See the world like a dolphin, sort of!
Dolphin’s echolocate but they don’t hear those pings quite the way we would. They receive echolocation pings as vibrations in their lower jaw. Some big whales do this too. Which raises the question: “what if we could use bone conducting headphones and ultrasonic range finders to mimic that experience?”
And DolphinView was born.
Ultrasonic rangefinders (at lease the readily available ones use for proximity detection) are really short range (less than half a meter). I replaced those with a much longer range time-of-flight LiDAR unit. It’s the kind of thing you might see on a drone to detect and avoid onstacles. Using this LiDAR unit, I created a system that pulses like SONAR the closer an object gets to you.
But that’s just a proximity alarm. The real trick is sending the signal to your brain the way a dolphin might.
Which brings me to bone conducting headphones. Rather than a tiny speaker sitting in or on your ear, bone conducting headphones sit on you temples and send vibrations directly into you inner ear. Functionally, this means you can listen to music or podcasts at any volume and still hear the world around you. For DolphinView, this means you get a continuous pulse that increases or decrease in frequency (frequency of occurrence, not frequency of the pulse tone) the closer you get to an object.
Every Thursday is #3dthursday here at Adafruit! The DIY 3D printing community has passion and dedication for making solid objects from digital models. Recently, we have noticed electronics projects integrated with 3D printed enclosures, brackets, and sculptures, so each Thursday we celebrate and highlight these bold pioneers!

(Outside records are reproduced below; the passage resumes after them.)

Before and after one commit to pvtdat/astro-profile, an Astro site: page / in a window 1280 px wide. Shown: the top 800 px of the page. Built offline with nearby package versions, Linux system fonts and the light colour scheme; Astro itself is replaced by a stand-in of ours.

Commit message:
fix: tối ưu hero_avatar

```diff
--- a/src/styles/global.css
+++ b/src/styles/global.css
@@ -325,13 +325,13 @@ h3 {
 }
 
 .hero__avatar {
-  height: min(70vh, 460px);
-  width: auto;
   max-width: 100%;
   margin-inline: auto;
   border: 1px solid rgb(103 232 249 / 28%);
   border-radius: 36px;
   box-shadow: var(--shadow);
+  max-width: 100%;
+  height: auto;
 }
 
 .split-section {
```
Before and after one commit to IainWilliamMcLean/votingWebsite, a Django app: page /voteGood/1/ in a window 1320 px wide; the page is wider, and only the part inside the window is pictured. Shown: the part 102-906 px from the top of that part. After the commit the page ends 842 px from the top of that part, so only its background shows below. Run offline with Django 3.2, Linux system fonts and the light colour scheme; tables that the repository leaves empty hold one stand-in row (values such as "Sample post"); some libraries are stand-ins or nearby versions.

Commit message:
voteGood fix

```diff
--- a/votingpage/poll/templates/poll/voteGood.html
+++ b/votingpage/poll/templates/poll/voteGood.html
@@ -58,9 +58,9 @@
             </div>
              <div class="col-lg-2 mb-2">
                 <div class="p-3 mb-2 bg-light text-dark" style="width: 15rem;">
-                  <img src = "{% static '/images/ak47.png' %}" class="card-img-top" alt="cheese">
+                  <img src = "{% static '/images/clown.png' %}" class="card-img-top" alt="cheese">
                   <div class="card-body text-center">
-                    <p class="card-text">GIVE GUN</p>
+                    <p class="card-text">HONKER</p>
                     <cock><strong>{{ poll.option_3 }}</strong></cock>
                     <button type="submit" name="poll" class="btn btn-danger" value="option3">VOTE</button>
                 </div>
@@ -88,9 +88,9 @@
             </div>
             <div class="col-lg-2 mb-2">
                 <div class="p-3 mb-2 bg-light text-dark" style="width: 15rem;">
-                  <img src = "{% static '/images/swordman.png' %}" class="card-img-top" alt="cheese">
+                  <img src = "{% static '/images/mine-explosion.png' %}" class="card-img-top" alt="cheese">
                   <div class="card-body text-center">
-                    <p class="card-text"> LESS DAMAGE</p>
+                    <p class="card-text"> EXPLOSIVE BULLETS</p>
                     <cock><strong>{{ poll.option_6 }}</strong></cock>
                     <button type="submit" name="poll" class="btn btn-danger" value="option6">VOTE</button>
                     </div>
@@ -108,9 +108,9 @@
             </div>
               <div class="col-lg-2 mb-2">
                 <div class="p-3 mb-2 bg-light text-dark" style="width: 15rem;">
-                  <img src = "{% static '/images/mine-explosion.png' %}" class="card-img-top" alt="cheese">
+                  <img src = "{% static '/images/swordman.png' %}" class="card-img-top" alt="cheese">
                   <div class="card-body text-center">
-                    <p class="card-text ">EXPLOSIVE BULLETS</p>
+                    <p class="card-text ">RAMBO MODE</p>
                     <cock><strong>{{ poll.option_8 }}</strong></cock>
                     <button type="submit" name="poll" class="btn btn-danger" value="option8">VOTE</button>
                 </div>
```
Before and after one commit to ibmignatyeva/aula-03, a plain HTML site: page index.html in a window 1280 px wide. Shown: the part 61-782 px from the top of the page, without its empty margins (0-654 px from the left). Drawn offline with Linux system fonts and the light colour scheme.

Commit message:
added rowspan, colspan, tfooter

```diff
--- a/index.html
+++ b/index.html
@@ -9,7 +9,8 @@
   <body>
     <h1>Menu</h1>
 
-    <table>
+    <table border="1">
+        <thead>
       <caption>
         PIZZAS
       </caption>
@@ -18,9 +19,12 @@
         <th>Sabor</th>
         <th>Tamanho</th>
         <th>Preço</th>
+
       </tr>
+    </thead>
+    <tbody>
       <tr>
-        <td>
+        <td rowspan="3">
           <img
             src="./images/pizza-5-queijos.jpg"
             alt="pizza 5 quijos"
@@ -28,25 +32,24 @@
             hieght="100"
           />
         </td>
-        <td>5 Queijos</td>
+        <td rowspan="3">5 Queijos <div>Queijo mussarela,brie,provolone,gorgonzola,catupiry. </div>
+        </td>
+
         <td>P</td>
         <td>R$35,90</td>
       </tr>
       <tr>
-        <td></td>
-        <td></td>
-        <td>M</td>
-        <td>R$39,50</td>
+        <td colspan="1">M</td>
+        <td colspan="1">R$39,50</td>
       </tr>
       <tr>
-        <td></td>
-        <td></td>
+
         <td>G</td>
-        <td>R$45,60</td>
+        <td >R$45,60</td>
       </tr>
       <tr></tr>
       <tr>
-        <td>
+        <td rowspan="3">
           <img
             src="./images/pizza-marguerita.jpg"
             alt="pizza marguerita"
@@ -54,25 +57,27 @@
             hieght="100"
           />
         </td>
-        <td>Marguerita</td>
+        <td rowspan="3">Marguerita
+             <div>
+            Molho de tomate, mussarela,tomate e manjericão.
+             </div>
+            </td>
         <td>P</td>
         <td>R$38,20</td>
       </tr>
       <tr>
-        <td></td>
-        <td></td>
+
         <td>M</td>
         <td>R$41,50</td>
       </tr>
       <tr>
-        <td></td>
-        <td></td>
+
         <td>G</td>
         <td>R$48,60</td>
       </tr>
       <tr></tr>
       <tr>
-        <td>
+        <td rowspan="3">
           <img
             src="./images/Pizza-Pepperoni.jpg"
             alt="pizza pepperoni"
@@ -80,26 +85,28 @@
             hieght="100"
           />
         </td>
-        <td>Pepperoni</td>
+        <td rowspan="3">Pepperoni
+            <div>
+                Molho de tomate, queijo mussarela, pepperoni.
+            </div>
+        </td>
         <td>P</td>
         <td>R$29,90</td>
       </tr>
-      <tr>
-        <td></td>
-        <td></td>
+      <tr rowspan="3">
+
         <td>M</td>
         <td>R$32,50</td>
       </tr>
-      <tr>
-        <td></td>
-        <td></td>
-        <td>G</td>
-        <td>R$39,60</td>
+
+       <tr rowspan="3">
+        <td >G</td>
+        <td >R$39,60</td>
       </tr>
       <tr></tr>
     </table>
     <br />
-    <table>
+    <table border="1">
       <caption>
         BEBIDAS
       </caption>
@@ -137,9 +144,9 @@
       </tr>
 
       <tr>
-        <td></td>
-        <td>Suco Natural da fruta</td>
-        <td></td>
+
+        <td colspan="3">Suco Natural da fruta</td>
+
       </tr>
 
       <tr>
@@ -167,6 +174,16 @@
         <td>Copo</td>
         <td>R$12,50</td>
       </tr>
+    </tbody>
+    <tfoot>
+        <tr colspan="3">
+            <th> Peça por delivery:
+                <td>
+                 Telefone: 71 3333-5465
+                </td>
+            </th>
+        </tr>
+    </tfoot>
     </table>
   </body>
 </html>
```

Have you considered building a 3D project around an Arduino or other microcontroller? How about printing a bracket to mount your Raspberry Pi to the back of your HD monitor? And don’t forget the countless LED projects that are possible when you are modeling your projects in 3D!